### Data extracted from a collection
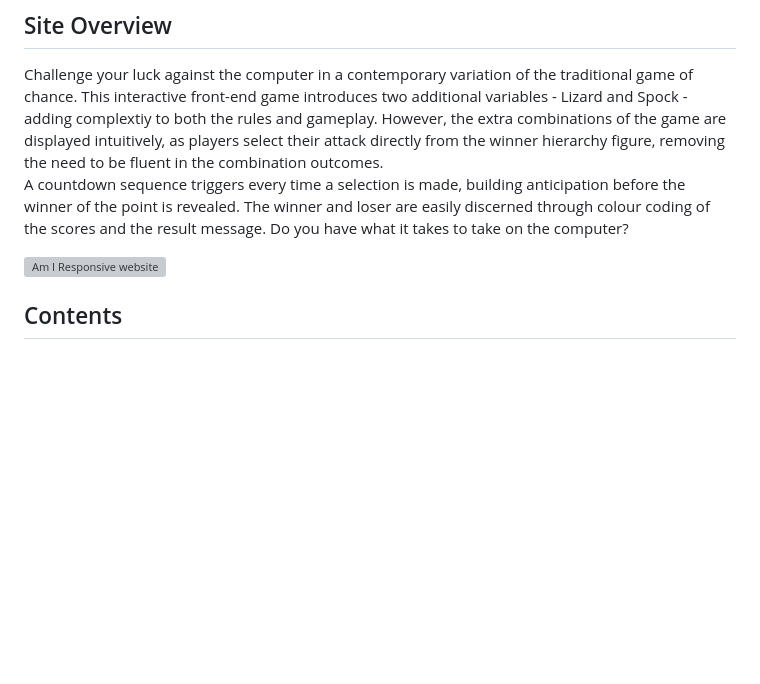
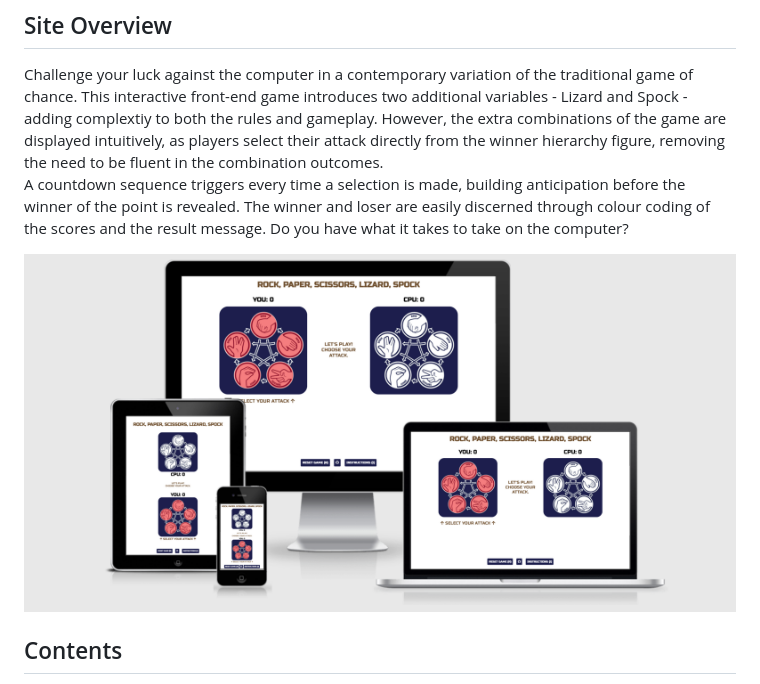
Before and after one commit to bens6477/rock-paper-scissors-lizard-spock, a Markdown page: README.md, the part around the change. Drawn GitHub-style; pictures changed too: assets/images/readme/am-i-responsive.PNG (added); blank space fills up the shorter version; grey boxes are pictures that could not be loaded.

Commit message:
Add Am I Responsive image to readme

```diff
--- a/README.md
+++ b/README.md
@@ -5,7 +5,7 @@ Challenge your luck against the computer in a contemporary variation of the trad
 <br>
 A countdown sequence triggers every time a selection is made, building anticipation before the winner of the point is revealed. The winner and loser are easily discerned through colour coding of the scores and the result message. Do you have what it takes to take on the computer?
 
-![Am I Responsive website]()
+![Am I Responsive website](assets/images/readme/am-i-responsive.PNG)
 
 ## Contents
 1. [Site Overview](#site-overview)
```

### Work instructions
Return all of the lines above without alteration, minus the pictures.

### Result of this task
Before and after one commit to bens6477/rock-paper-scissors-lizard-spock, a Markdown page: README.md, the part around the change. Drawn GitHub-style; pictures changed too: assets/images/readme/am-i-responsive.PNG (added); blank space fills up the shorter version; grey boxes are pictures that could not be loaded.

Commit message:
Add Am I Responsive image to readme

```diff
--- a/README.md
+++ b/README.md
@@ -5,7 +5,7 @@ Challenge your luck against the computer in a contemporary variation of the trad
 <br>
 A countdown sequence triggers every time a selection is made, building anticipation before the winner of the point is revealed. The winner and loser are easily discerned through colour coding of the scores and the result message. Do you have what it takes to take on the computer?
 
-![Am I Responsive website]()
+![Am I Responsive website](assets/images/readme/am-i-responsive.PNG)
 
 ## Contents
 1. [Site Overview](#site-overview)
```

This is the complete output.